The iPod generation represents a new version of the world. This generation knows that the world is small, that the lines between right and wrong are often blurred and that their interests cannot fit in a single box or category. As music evolves at a breakneck pace, one band has shown it has what it takes to connect to the savvy iPod generation on every level: TOCA
Fueled by six main members and a genre-bending sound that spans rap, jazz, punk, reggae, pop and rock -- sometimes all in the same song -- TOCA’s self-titled debut album marks a seismic shift in the way music is be conceived, composed, executed and enjoyed. Named after the Mayan meaning of “TOCA
” (“from many energies comes one rhythm”), it makes sense that each member of the sextet was integral in creating the magical music that comprises the Los Angeles-based group’s album.
“This album really has a piece of everybody in the band,” says songwriter and vocalist Danny “Xololanxinxo” Rodriguez, who also goes by Xinxo (pronounced “sinko”). “There wasn’t one particular person who made it all happen. It was all of us.”
Joining Xinxo in TOCA are Ceschi Ramos (the band’s musical mastermind), David Ramos (drummer, vocalist), Tommy Valencia (vocalist, multi-instrumentalist), Danny Levin (horns) and Max Heath (piano). “The niche of the band is that we constantly switch up genres and styles from song to song,” Valencia explains. “We kind of just do what we want. It’s an anything goes type of mentality.”

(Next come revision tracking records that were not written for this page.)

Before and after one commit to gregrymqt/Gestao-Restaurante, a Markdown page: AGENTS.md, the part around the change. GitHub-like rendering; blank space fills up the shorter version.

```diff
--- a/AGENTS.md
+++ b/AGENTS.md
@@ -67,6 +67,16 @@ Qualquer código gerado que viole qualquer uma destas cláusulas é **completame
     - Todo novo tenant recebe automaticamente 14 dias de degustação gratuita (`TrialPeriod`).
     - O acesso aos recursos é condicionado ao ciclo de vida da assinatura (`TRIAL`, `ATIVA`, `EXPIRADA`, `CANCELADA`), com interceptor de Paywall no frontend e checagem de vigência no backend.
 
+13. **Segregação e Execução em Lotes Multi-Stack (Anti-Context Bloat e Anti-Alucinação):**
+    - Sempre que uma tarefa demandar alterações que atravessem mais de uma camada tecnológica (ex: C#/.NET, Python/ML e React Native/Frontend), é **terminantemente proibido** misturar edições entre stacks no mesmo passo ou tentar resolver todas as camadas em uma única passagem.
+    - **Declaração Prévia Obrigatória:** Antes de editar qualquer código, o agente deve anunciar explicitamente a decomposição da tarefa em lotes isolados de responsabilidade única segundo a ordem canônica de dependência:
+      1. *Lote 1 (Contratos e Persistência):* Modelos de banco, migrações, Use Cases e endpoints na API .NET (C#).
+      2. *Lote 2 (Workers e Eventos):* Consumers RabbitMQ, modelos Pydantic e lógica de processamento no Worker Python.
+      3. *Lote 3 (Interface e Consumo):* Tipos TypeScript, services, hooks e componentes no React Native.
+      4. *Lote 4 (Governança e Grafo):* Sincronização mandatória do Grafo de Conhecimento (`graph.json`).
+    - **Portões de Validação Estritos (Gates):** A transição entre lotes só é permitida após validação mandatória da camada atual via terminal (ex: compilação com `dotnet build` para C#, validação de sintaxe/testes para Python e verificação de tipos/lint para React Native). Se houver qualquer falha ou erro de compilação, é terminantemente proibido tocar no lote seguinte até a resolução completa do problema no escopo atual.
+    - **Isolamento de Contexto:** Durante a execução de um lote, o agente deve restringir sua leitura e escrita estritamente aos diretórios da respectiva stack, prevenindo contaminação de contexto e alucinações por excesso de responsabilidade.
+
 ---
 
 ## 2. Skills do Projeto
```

You only need one listen to any of TOCA to understand what Valencia is talking about. Lead single “Liar” boasts hypnotic synth riffs, sadistic lyrics, soothing singing and a lush wall of sound. “It’s the fusion of the hip-hop mentality over an 80s synth-pop beat,” Xinxo reveals. “We’re taking the flow of dance to tell a story rhythmically. It’s the tale of a girl that is playing her guy and is caught, with the boastfulness of a hip-hop artist.”
The group continues its magical musical tour on “Joyfool Misery,” a psychedelic exploration of how society looks at its citizens. The music bounds from playful organs and comforting vocals to rugged guitars and angst-filled vocals. The song’s music and lyrics mirror people’s many sides, especially the ones we sometimes are unwilling to acknowledge. “Within the happiness that everyone pretends to have, we’re all really sad,” Xinxo says. “So, the song starts off like, ‘Wow, everything’s great,’ but then it goes into a thrash metal section.”

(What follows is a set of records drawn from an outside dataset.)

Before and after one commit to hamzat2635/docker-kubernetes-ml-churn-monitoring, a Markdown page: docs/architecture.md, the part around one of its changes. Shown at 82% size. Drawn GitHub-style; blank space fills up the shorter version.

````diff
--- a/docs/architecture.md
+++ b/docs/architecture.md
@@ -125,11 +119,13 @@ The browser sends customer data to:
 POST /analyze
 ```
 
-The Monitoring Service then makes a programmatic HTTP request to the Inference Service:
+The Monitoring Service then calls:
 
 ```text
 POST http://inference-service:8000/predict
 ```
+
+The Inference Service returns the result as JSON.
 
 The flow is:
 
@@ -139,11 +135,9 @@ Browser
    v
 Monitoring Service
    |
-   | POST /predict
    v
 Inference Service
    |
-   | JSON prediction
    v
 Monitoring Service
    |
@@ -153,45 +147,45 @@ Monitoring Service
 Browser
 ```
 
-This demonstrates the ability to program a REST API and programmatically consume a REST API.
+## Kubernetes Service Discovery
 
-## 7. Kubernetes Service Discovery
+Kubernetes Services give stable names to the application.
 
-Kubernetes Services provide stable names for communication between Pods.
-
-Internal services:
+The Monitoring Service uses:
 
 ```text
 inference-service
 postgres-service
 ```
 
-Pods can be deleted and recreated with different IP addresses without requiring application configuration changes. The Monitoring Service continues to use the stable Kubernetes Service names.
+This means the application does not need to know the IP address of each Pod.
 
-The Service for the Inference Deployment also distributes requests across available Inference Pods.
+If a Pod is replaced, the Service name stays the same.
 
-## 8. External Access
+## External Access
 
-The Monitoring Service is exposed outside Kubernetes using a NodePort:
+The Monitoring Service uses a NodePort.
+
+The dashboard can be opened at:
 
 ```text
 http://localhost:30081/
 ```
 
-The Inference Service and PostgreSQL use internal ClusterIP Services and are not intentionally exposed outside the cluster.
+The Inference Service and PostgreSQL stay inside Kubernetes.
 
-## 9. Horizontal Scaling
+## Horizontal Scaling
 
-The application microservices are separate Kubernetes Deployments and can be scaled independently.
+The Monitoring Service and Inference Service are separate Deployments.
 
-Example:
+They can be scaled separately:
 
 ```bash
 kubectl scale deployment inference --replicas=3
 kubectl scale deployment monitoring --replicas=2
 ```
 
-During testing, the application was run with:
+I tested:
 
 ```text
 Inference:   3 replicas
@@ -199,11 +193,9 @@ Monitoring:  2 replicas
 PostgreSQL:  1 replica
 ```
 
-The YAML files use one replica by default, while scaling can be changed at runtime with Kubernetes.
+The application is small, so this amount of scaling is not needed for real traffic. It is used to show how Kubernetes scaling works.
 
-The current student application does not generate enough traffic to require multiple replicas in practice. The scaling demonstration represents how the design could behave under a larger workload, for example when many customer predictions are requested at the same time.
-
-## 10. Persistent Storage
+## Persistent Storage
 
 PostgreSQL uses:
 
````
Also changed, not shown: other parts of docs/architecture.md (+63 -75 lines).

A similarly remarkable lyrical and musical transition takes places on “Nice Try.” A vibrant jazz-based musical and vocal intro leads into a roots reggae passage that was inspired by a potentially volatile situation Xinxo experienced while traveling.
“It was all based on a joke,” Xinxo explains. “I was on the East Coast for the first time and this random dude picked a fight with me. But, we couldn’t get the fight started because we couldn’t understand what each other was saying enough to fight. I couldn’t tell if he was disrespecting me or trying to converse. At the end of it, we both just smiled and walked away. As I was walking away, I screamed to him, ‘You can’t bring me down, no matter what you do.’ I kept singing it over and over. I thought it would make a good song, so I wrote it down.”

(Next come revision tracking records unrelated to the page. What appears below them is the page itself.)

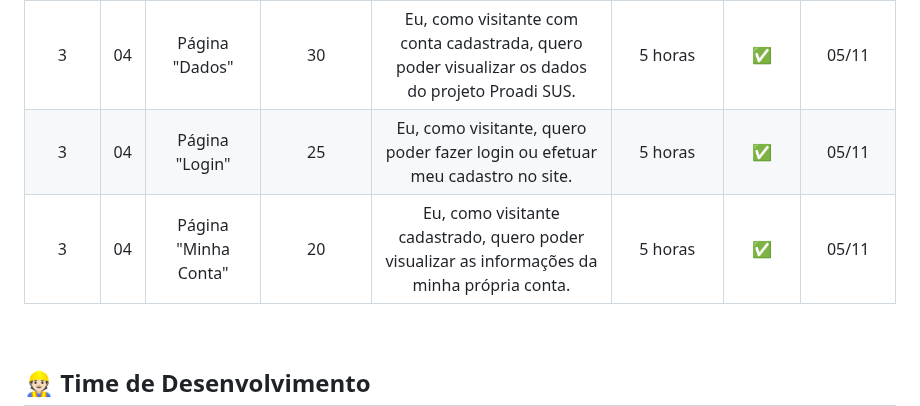
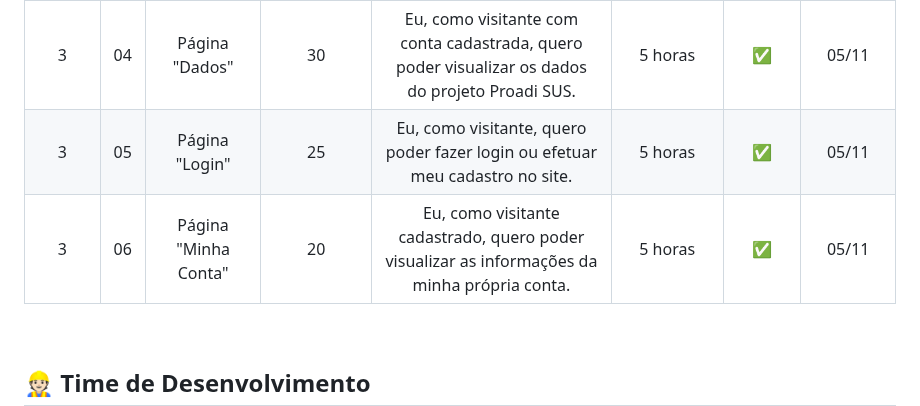
Before and after one commit to TeamHiveAPI/API-2023.2, a Markdown page: README.md, the part around the change. Rendered like a GitHub page.

Commit message:
consertando a parte "ID" do backlog

```diff
--- a/README.md
+++ b/README.md
@@ -127,8 +127,8 @@ O tutorial será publicado na última sprint.
 | 3 | 03 | Página "Blog" | 40 | Eu, como visitante, quero poder visualizar os relatos postados na página. | 4 horas | ✅ | 15/10
 | 3 | 04 | Página "Dados" | 35 | Eu, como visitante, quero poder visualizar os dados apresentados na página. | 5 horas | ✅ | 05/11
 | 3 | 04 | Página "Dados" | 30 | Eu, como visitante com conta cadastrada, quero poder visualizar os dados do projeto Proadi SUS. | 5 horas | ✅ | 05/11
-| 3 | 04 | Página "Login" | 25 | Eu, como visitante, quero poder fazer login ou efetuar meu cadastro no site. | 5 horas | ✅ | 05/11
-| 3 | 04 | Página "Minha Conta" | 20 | Eu, como visitante cadastrado, quero poder visualizar as informações da minha própria conta. | 5 horas | ✅ | 05/11
+| 3 | 05 | Página "Login" | 25 | Eu, como visitante, quero poder fazer login ou efetuar meu cadastro no site. | 5 horas | ✅ | 05/11
+| 3 | 06 | Página "Minha Conta" | 20 | Eu, como visitante cadastrado, quero poder visualizar as informações da minha própria conta. | 5 horas | ✅ | 05/11
 
 <br>
 
```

A specific style of rap inspired “Hearts And Gold,” which features guest vocalists Busdriver, Pigeon John and Ellay Khule. “The brothers Ceschi and David wanted to pay homage to the LA underground chopping rap style,” Xinxo says. “That’s where they came from and it gave me the opportunity to sit down with them and see what they wanted to do with it. The chopping style came from scat jazz and so we incorporated it in our way into ‘Hearts And Gold.’”
The group’s eclectic sound and styles is a result of the sum of its group member’s diverse backgrounds. Xinxo earned his stripes as a member of the highly regarded Goodlife/ProjectBlow’d LA rap scene, while the Ramos brothers, who formed the independent rock outfit Anonymous Inc., are Connecticut-raised sons of professor parents from prestigious universities.
LA and Bay Area rap vet Valencia is a musical vagabond and Levin works with indie rock stalwarts Rilo Kiley, Built to Spill and Jenny Watson. Max, TOCA’s youngest member at 21, is proficient at jazz, rock and reggae, among other styles. The crew lived together and recorded in Xinxo’s home, resulting in TOCA, as well as a tight musical bond.
“TOCA is us writing together,” says Ceschi, “coming up with ideas together, living together and spending so much time together that we’ve become family.”
Now, with the revolutionary TOCA ready for release, the group hopes to help bring the focus of the music industry back to artistic creativity and expression.
“Like many artists in our own little kingdom, we all think we’re going to change music,” Xinxo says. “It’s our way of raising the bar on both sides of what is out there in rock and hip-hop. There was an era there when it was all about the talent. We want to push things in a direction where talent actually has a chance to change the bar.”
And TOCA is a quantum leap in that direction.